In the actual definitions of the functions in a package, there are typically many new symbols, introduced as parameters, temporary variables, and so on. The convention is to put all these symbols in the context , which is not put on the context search path when the package is read in.

In[1]:= |

In[2]:= |

Out[2]= |

In[3]:= |

Out[3]= |

In the package, the functions that are defined depend only on built‐in Wolfram Language functions. Often, however, the functions defined in one package may depend on functions defined in another package.

Two things are needed to make this work. First, the other package must be read in, so that the functions needed are defined. And second, the context search path must include the context that these functions are in.

You can explicitly tell the Wolfram Language to read in a package at any point using the command . ("Files for Packages" discusses the tricky issue of translation from system‐independent context names to system‐dependent file names.) Often, however, you want to set it up so that a particular package is read in only if it is needed.
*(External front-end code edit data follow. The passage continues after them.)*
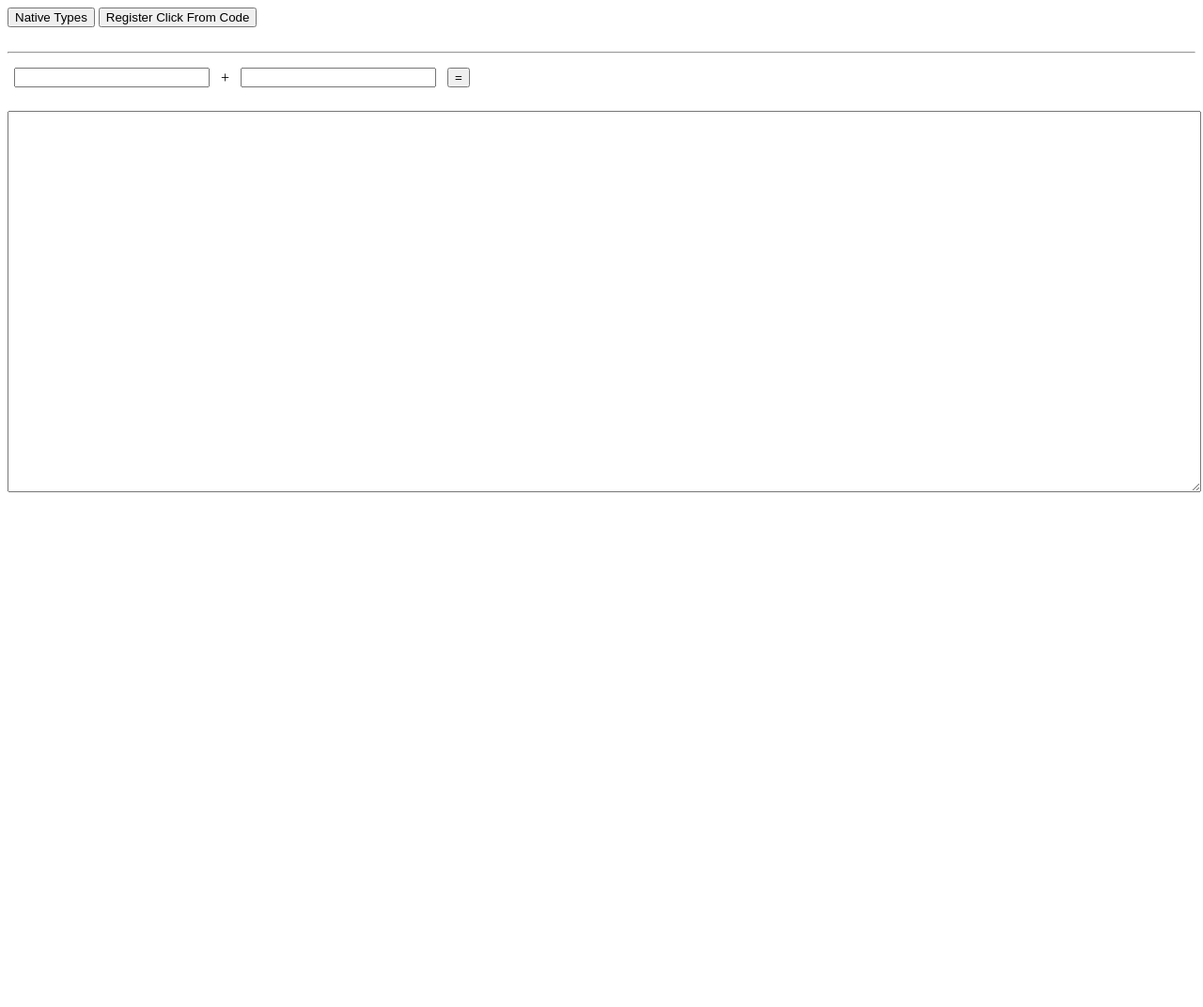
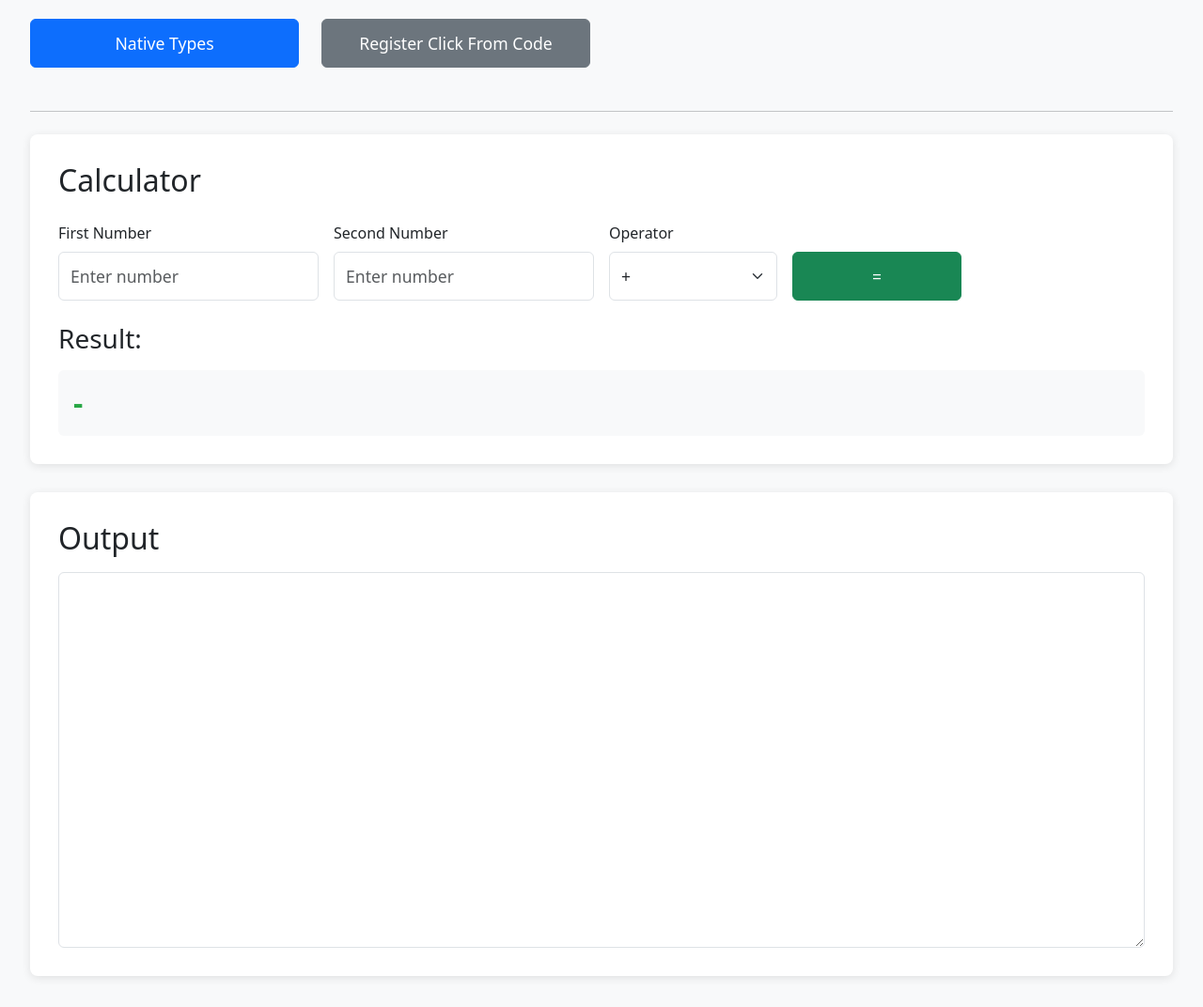
Before and after one commit to Shadi-org/WebDevCourse, a plain HTML site: page 04_HtmlElements/index.html in a window 1280 px wide. Shown: the whole page at 94% size. Before the commit the page ends 800 px from the top, so only its background shows below. Drawn offline with nearby package versions, Linux system fonts and the light colour scheme.

Commit message:
added Bootstrap and HTML DOM HW

```diff
--- a/04_HtmlElements/index.html
+++ b/04_HtmlElements/index.html
@@ -3,35 +3,143 @@
   <head>
     <meta charset="UTF-8" />
     <meta name="viewport" content="width=device-width, initial-scale=1.0" />
-    <title>Document</title>
+    <title>Doucument</title>
+
+    <link
+      href="https://cdn.jsdelivr.net/npm/bootstrap@5.3.0/dist/css/bootstrap.min.css"
+      rel="stylesheet"
+    />
+    <style>
+      body {
+        padding: 20px;
+        background-color: #f8f9fa;
+      }
+      .button-section {
+        margin-bottom: 30px;
+      }
+      .calculator-card {
+        background: white;
+        padding: 30px;
+        border-radius: 8px;
+        box-shadow: 0 2px 10px rgba(0, 0, 0, 0.1);
+        margin-bottom: 30px;
+      }
+      .form-control,
+      .form-select {
+        font-size: 1.1rem;
+        padding: 12px;
+      }
+      .btn {
+        font-size: 1.1rem;
+        padding: 12px 24px;
+      }
+      #lblRes {
+        font-size: 2rem;
+        color: #28a745;
+        font-weight: bold;
+        word-break: break-word;
+      }
+      textarea {
+        font-family: "Courier New", monospace;
+        font-size: 0.95rem;
+      }
+    </style>
   </head>
   <body>
-    <button onclick="demoNative()">Native Types</button>
-    <button id="btn2">Register Click From Code</button><br />
+    <div class="container-fluid">
+      <!-- Button Section -->
+      <div class="row button-section">
+        <div class="col-12 col-sm-6 col-md-4 col-lg-3 mb-3">
+          <button onclick="demoNative()" class="btn btn-primary w-100">
+            Native Types
+          </button>
+        </div>
+        <div class="col-12 col-sm-6 col-md-4 col-lg-3 mb-3">
+          <button id="btn2" class="btn btn-secondary w-100">
+            Register Click From Code
+          </button>
+        </div>
+      </div>
 
-    <br />
-    <hr />
-    <table>
-      <tr>
-        <td style="padding: 5px">
-          <input id="txt1" type="text" style="width: 200px" />
-        </td>
-        <td style="padding: 5px">
-          <label>+</label>
-        </td>
-        <td style="padding: 5px">
-          <input id="txt2" type="text" style="width: 200px" />
-        </td>
-        <td style="padding: 5px">
-          <button id="btnCalc">=</button>
-        </td>
-        <td style="padding: 5px;">
-          <h3 id="lblRes"></h3>
-        </td>
-      </tr>
-    </table>
-    <br />
-    <textarea id="output" style="width: 100%; height: 400px"></textarea>
+      <hr class="my-4" />
+
+      <!-- Calculator Section -->
+      <div class="row">
+        <div class="col-12">
+          <div class="calculator-card">
+            <h2 class="mb-4">Calculator</h2>
+
+            <!-- Calculator Form -->
+            <div class="row g-3 mb-4">
+              <!-- First Input -->
+              <div class="col-12 col-sm-6 col-md-3 col-lg-3">
+                <label for="txt1" class="form-label">First Number</label>
+                <input
+                  id="txt1"
+                  type="text"
+                  class="form-control"
+                  placeholder="Enter number"
+                />
+              </div>
+
+              <!-- Second Input -->
+              <div class="col-12 col-sm-6 col-md-3 col-lg-3">
+                <label for="txt2" class="form-label">Second Number</label>
+                <input
+                  id="txt2"
+                  type="text"
+                  class="form-control"
+                  placeholder="Enter number"
+                />
+              </div>
+
+              <!-- Operator Dropdown -->
+              <div class="col-12 col-sm-6 col-md-3 col-lg-2">
+                <label for="dropdown" class="form-label">Operator</label>
+                <select id="dropdown" class="form-select">
+                  <option value="+">+</option>
+                  <option value="-">-</option>
+                  <option value="*">*</option>
+                  <option value="/">/</option>
+                </select>
+              </div>
+
+              <!-- Calculate Button -->
+              <div class="col-12 col-sm-6 col-md-3 col-lg-2">
+                <label class="form-label d-block">&nbsp;</label>
+                <button id="btnCalc" class="btn btn-success w-100">=</button>
+              </div>
+            </div>
+
+            <!-- Result Display -->
+            <div class="row">
+              <div class="col-12">
+                <h3 class="mb-3">Result:</h3>
+                <div class="p-3 bg-light rounded">
+                  <h3 id="lblRes" class="mb-0">-</h3>
+                </div>
+              </div>
+            </div>
+          </div>
+        </div>
+      </div>
+
+      <!-- Output Section -->
+      <div class="row">
+        <div class="col-12">
+          <div class="calculator-card">
+            <h2 class="mb-3">Output</h2>
+            <textarea
+              id="output"
+              class="form-control"
+              style="height: 400px; font-size: 0.95rem"
+            ></textarea>
+          </div>
+        </div>
+      </div>
+    </div>
+
+    <script src="https://cdn.jsdelivr.net/npm/bootstrap@5.3.0/dist/js/bootstrap.bundle.min.js"></script>
+    <script src="index.js"></script>
   </body>
-  <script src="index.js"></script>
 </html>
--- a/04_HtmlElements/index.js
+++ b/04_HtmlElements/index.js
@@ -14,31 +14,88 @@ function pageLoaded() {
   btn.addEventListener("click", () => {
     calculate();
   });
+
+  // validate on input events
+  if (txt1) txt1.addEventListener("input", () => validateAndMark(txt1));
+  if (txt2) txt2.addEventListener("input", () => validateAndMark(txt2));
   lblRes = document.getElementById("lblRes");
+
+  const btn2 = document.getElementById("btn2");
+  if (btn2)
+    btn2.addEventListener("click", () => {
+      print("btn2 clicked :" + btn2.id + "|" + btn2.innerText);
+    });
 }
 
 function calculate() {
+  // validate inputs
+  const valid1 = validateAndMark(txt1);
+  const valid2 = validateAndMark(txt2);
+
+  if (!valid1 || !valid2) {
+    lblRes.innerText = "Invalid input";
+    print("Calculation aborted: invalid input", true);
+    return;
+  }
+
   let txt1Text = txt1.value;
-  let num1 = parseInt(txt1Text);
+  let num1 = parseFloat(txt1Text);
 
   let txt2Text = txt2.value;
-  let num2 = parseInt(txt2Text);
+  let num2 = parseFloat(txt2Text);
 
-  let res = num1 + num2;
+  let op = document.getElementById("dropdown").value;
+
+  switch (op) {
+    case "+":
+      res = num1 + num2;
+      break;
+    case "-":
+      res = num1 - num2;
+      break;
+    case "*":
+      res = num1 * num2;
+      break;
+    case "/":
+      res = num1 / num2;
+      break;
+    default:
+      res = NaN;
+  }
+
   lblRes.innerText = res;
+
+  print(`Calculated: ${num1} ${op} ${num2} = ${res}`, true);
 }
 
-const btn2 = document.getElementById("btn2");
-btn2.addEventListener("click", () => {
-  print("btn2 clicked :" + btn2.id + "|" + btn2.innerText);
-});
+// =============================================
+// VALIDATION HELPERS
+// =============================================
+function isNumberString(s) {
+  if (typeof s !== "string") return false;
+  s = s.trim();
+  if (s.length === 0) return false;
+  return /^[-+]?\d+(\.\d+)?$/.test(s);
+}
+
+function validateAndMark(el) {
+  if (!el) return false;
+  const val = el.value;
+  const ok = isNumberString(val);
+  el.classList.remove("is-valid", "is-invalid");
+  if (ok) el.classList.add("is-valid");
+  else el.classList.add("is-invalid");
+  return ok;
+}
 // =============================================
 // HELPER: PRINT TO TEXTAREA
 // =============================================
-function print(msg) {
+function print(msg, append = false) {
   const ta = document.getElementById("output");
-  if (ta) ta.value = msg;
-  else console.log(msg);
+  if (ta) {
+    if (append) ta.value += "\n" + msg;
+    else ta.value = msg;
+  } else console.log(msg);
 }
 
 // =============================================
```
Also changed, not shown: index.html (line endings or trailing spaces), 1 other file.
The command Needs["context`"] tells the Wolfram Language to read in a package if the context associated with that package is not already in the list $Packages.

Get["context`"] or <<context` | read in the package corresponding to the specified context |

Needs["context`"] | read in the package if the specified context is not already in $Packages |

BeginPackage["Package`",{"Needed_{1}`", … }] | |

begin a package, specifying that certain contexts in addition to are needed |

Functions for specifying interdependence of packages.

If you use BeginPackage["Package`"] with a single argument, the Wolfram Language puts on the context search path only the context and the contexts for built‐in Wolfram Language symbols. If the definitions you give in your package involve functions from other packages, you must make sure that the contexts for these packages are also included in your context search path. You can do this by giving a list of the additional contexts as a second argument to BeginPackage. BeginPackage automatically calls Needs on these contexts, reading in the corresponding packages if necessary, and then making sure that the contexts are on the context search path.

Context manipulation functions.

Executing a function like Begin which manipulates contexts changes the way that the Wolfram Language interprets names you type in. However, you should realize that the change is effective only in subsequent expressions that you type in. The point is that the Wolfram Language always reads in a complete input expression, and interprets the names in it, before it executes any part of the expression. As a result, by the time Begin is executed in a particular expression, the names in the expression have already been interpreted, and it is too late for Begin to have an effect.

The fact that context manipulation functions do not have an effect until the *next* complete expression is read in means that you must be sure to give those functions as separate expressions, typically on separate lines, when you write Wolfram Language packages.

Context manipulation functions are used primarily as part of packages intended to be read into the Wolfram Language. Sometimes, however, you may find it convenient to use such functions interactively.

This can happen, for example, if you go into a dialog, say using TraceDialog, while executing a function defined in a package. The parameters and temporary variables in the function are typically in a private context associated with the package. Since this context is not on your context search path, the Wolfram Language will print out the full names of the symbols, and will require you to type in these full names in order to refer to the symbols. You can however use Begin["Package`Private`"] to make the private context of the package your current context. This will make the Wolfram Language print out short names for the symbols, and allow you to refer to the symbols by their short names.